** Opening Exercise data block **

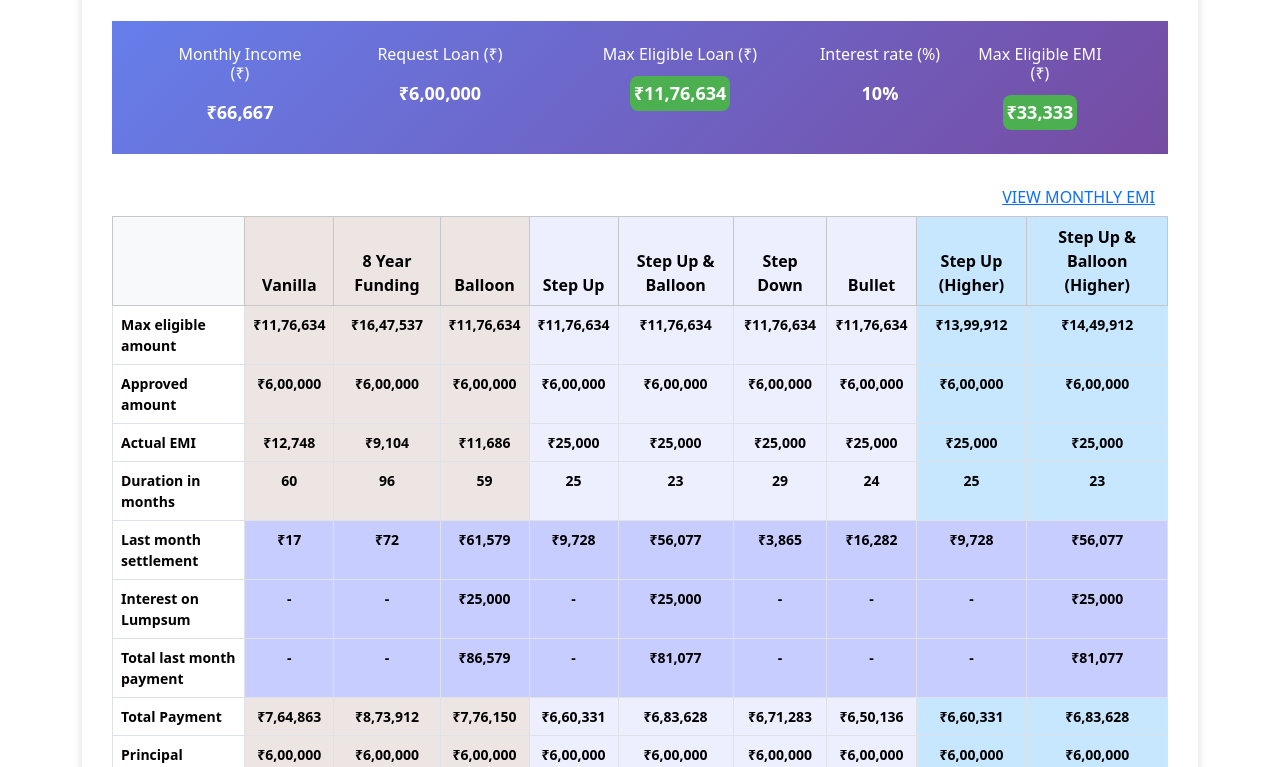
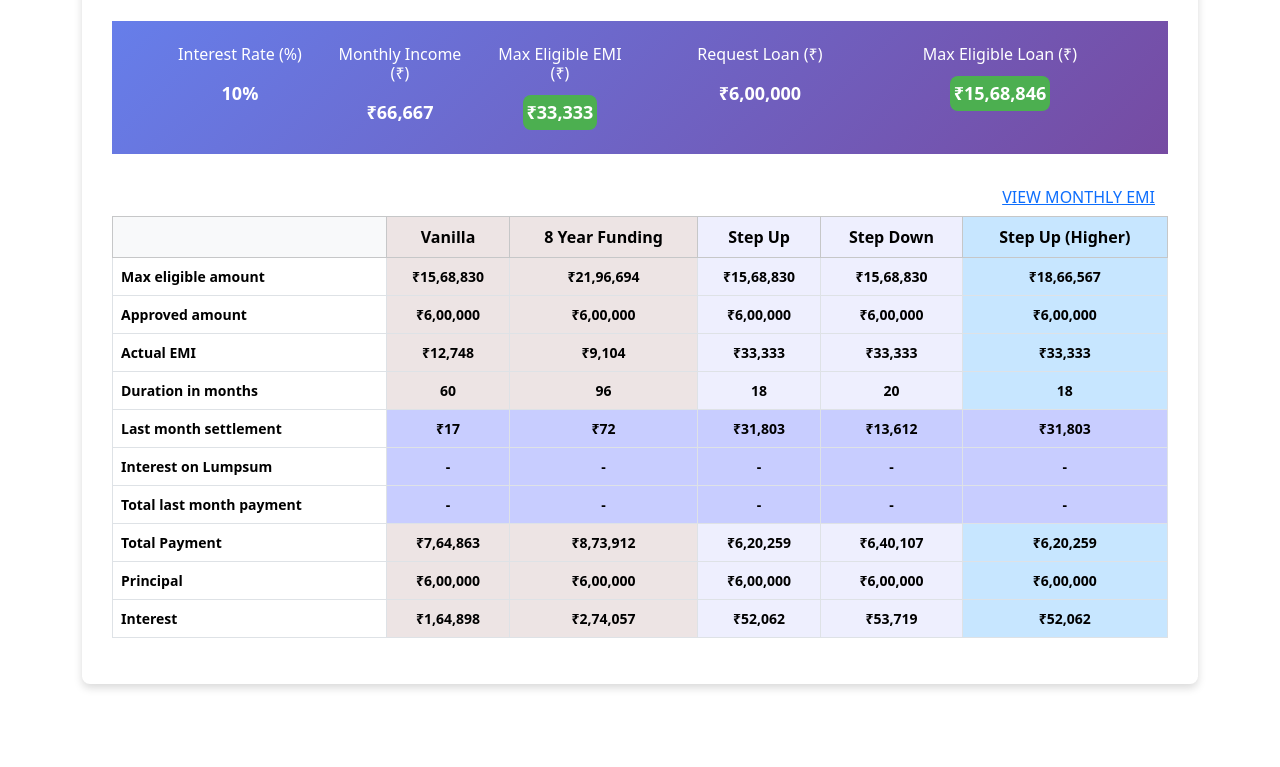
Before and after one commit to getrapl/getrapl.github.io, a plain HTML site: page index.html in a window 1280 px wide. Both pictures are taken after a click on the button "CALCULATE". Shown: the part 594-1361 px from the top of the page. Drawn offline with nearby package versions, Linux system fonts and the light colour scheme.

Commit message:
TASK: DesiredEMI & lumpsumAmount changes done

```diff
--- a/index.html
+++ b/index.html
@@ -333,12 +333,21 @@
                     <div class="mt-3">
                         <div id="eligibiltyCard">
                             <div class="row m-4 p-4">
-
+                                <div class="col-sm-6 col-lg-2 text-center">
+                                    <h6>Interest Rate (%)</h6>
+                                    <label class="eligibilty-value mt-1 p-1"
+                                        id="monthlyEligibleInterestlabel">14.5%</label>
+                                </div>
                                 <div class="col-sm-6 col-lg-2 text-center">
                                     <h6>Monthly Income (₹)
                                     </h6>
                                     <label class="eligibilty-value mt-1 p-1"
                                         id="monthlyEligiblelabel">₹1,000,100</label>
+                                </div>
+                                <div class="col-sm-6 col-lg-2 text-center">
+                                    <h6>Max Eligible EMI (₹)</h6>
+                                    <label class="eligibilty-value mt-1 p-1 eligibilty-highlight"
+                                        id="maxEligiblelabel">₹15,000</label>
                                 </div>
                                 <div class="col-sm-6 col-lg-3 text-center">
                                     <h6>Request Loan (₹)
@@ -350,16 +359,6 @@
                                     <h6>Max Eligible Loan (₹)</h6>
                                     <label class="eligibilty-value mt-1 p-1 eligibilty-highlight"
                                         id="loanEligiblelabel">₹215,000</label>
-                                </div>
-                                <div class="col-sm-6 col-lg-2 text-center">
-                                    <h6>Interest rate (%)</h6>
-                                    <label class="eligibilty-value mt-1 p-1"
-                                        id="monthlyEligibleInterestlabel">14.5%</label>
-                                </div>
-                                <div class="col-sm-6 col-lg-2 text-center">
-                                    <h6>Max Eligible EMI (₹)</h6>
-                                    <label class="eligibilty-value mt-1 p-1 eligibilty-highlight"
-                                        id="maxEligiblelabel">₹15,000</label>
                                 </div>
                             </div>
                         </div>
@@ -432,6 +431,12 @@
     <script>
         $(document).ready(function () {
             setDefaultSet();
+            $('#desiredEMI, #lumpsumAmount').focusout(function() {
+                var value = $(this).val();
+                if (value === '' || parseFloat(value) < 0) {
+                    $(this).val('0');
+                }
+            });
         });
         const LoanTypeEnum = new Map([
             ["VANILLA", "Vanilla"],
@@ -456,9 +461,9 @@
             loanAmount: 600000,
             interest: 10,
             tenureYears: 5,
-            desiredEMI: 25000,
+            desiredEMI: 0,
             debtIncomeRatio: 50,
-            lumpsumAmount: 50000,
+            lumpsumAmount: 0,
             eightYearFunding: 96,
             stepUpDown: 10,
             stepUpDownPeriod: 12
@@ -547,6 +552,9 @@
             const monthlyInterestRate = (interestRate / 12) / 100;
             const maxEligibleAmount = (annualIncome / 12) * (debtIncomeRatio / 100);
             const maxEligibleEMI = (annualIncome / 12) * (debtIncomeRatio / 100);
+            if(desiredEMI === 0) {
+                $("#desiredEMI").val(Math.round(maxEligibleEMI))
+            }
             const targetEMI = (desiredEMI === 0) || (desiredEMI > maxEligibleEMI) ? maxEligibleEMI : desiredEMI;
             $('#monthlyEligiblelabel').text('₹' + formatIndianCurrency(Math.round(monthlyIncome)));
             $('#monthlyEligibleInterestlabel').text(interestRate + '%');
```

** Closing Exercise data block **

## Work to complete
The pictures are not part of the copy. Retype everything else in the entries exactly.

## Solution to the exercise
Before and after one commit to getrapl/getrapl.github.io, a plain HTML site: page index.html in a window 1280 px wide. Both pictures are taken after a click on the button "CALCULATE". Shown: the part 594-1361 px from the top of the page. Drawn offline with nearby package versions, Linux system fonts and the light colour scheme.

Commit message:
TASK: DesiredEMI & lumpsumAmount changes done

```diff
--- a/index.html
+++ b/index.html
@@ -333,12 +333,21 @@
                     <div class="mt-3">
                         <div id="eligibiltyCard">
                             <div class="row m-4 p-4">
-
+                                <div class="col-sm-6 col-lg-2 text-center">
+                                    <h6>Interest Rate (%)</h6>
+                                    <label class="eligibilty-value mt-1 p-1"
+                                        id="monthlyEligibleInterestlabel">14.5%</label>
+                                </div>
                                 <div class="col-sm-6 col-lg-2 text-center">
                                     <h6>Monthly Income (₹)
                                     </h6>
                                     <label class="eligibilty-value mt-1 p-1"
                                         id="monthlyEligiblelabel">₹1,000,100</label>
+                                </div>
+                                <div class="col-sm-6 col-lg-2 text-center">
+                                    <h6>Max Eligible EMI (₹)</h6>
+                                    <label class="eligibilty-value mt-1 p-1 eligibilty-highlight"
+                                        id="maxEligiblelabel">₹15,000</label>
                                 </div>
                                 <div class="col-sm-6 col-lg-3 text-center">
                                     <h6>Request Loan (₹)
@@ -350,16 +359,6 @@
                                     <h6>Max Eligible Loan (₹)</h6>
                                     <label class="eligibilty-value mt-1 p-1 eligibilty-highlight"
                                         id="loanEligiblelabel">₹215,000</label>
-                                </div>
-                                <div class="col-sm-6 col-lg-2 text-center">
-                                    <h6>Interest rate (%)</h6>
-                                    <label class="eligibilty-value mt-1 p-1"
-                                        id="monthlyEligibleInterestlabel">14.5%</label>
-                                </div>
-                                <div class="col-sm-6 col-lg-2 text-center">
-                                    <h6>Max Eligible EMI (₹)</h6>
-                                    <label class="eligibilty-value mt-1 p-1 eligibilty-highlight"
-                                        id="maxEligiblelabel">₹15,000</label>
                                 </div>
                             </div>
                         </div>
@@ -432,6 +431,12 @@
     <script>
         $(document).ready(function () {
             setDefaultSet();
+            $('#desiredEMI, #lumpsumAmount').focusout(function() {
+                var value = $(this).val();
+                if (value === '' || parseFloat(value) < 0) {
+                    $(this).val('0');
+                }
+            });
         });
         const LoanTypeEnum = new Map([
             ["VANILLA", "Vanilla"],
@@ -456,9 +461,9 @@
             loanAmount: 600000,
             interest: 10,
             tenureYears: 5,
-            desiredEMI: 25000,
+            desiredEMI: 0,
             debtIncomeRatio: 50,
-            lumpsumAmount: 50000,
+            lumpsumAmount: 0,
             eightYearFunding: 96,
             stepUpDown: 10,
             stepUpDownPeriod: 12
@@ -547,6 +552,9 @@
             const monthlyInterestRate = (interestRate / 12) / 100;
             const maxEligibleAmount = (annualIncome / 12) * (debtIncomeRatio / 100);
             const maxEligibleEMI = (annualIncome / 12) * (debtIncomeRatio / 100);
+            if(desiredEMI === 0) {
+                $("#desiredEMI").val(Math.round(maxEligibleEMI))
+            }
             const targetEMI = (desiredEMI === 0) || (desiredEMI > maxEligibleEMI) ? maxEligibleEMI : desiredEMI;
             $('#monthlyEligiblelabel').text('₹' + formatIndianCurrency(Math.round(monthlyIncome)));
             $('#monthlyEligibleInterestlabel').text(interestRate + '%');
```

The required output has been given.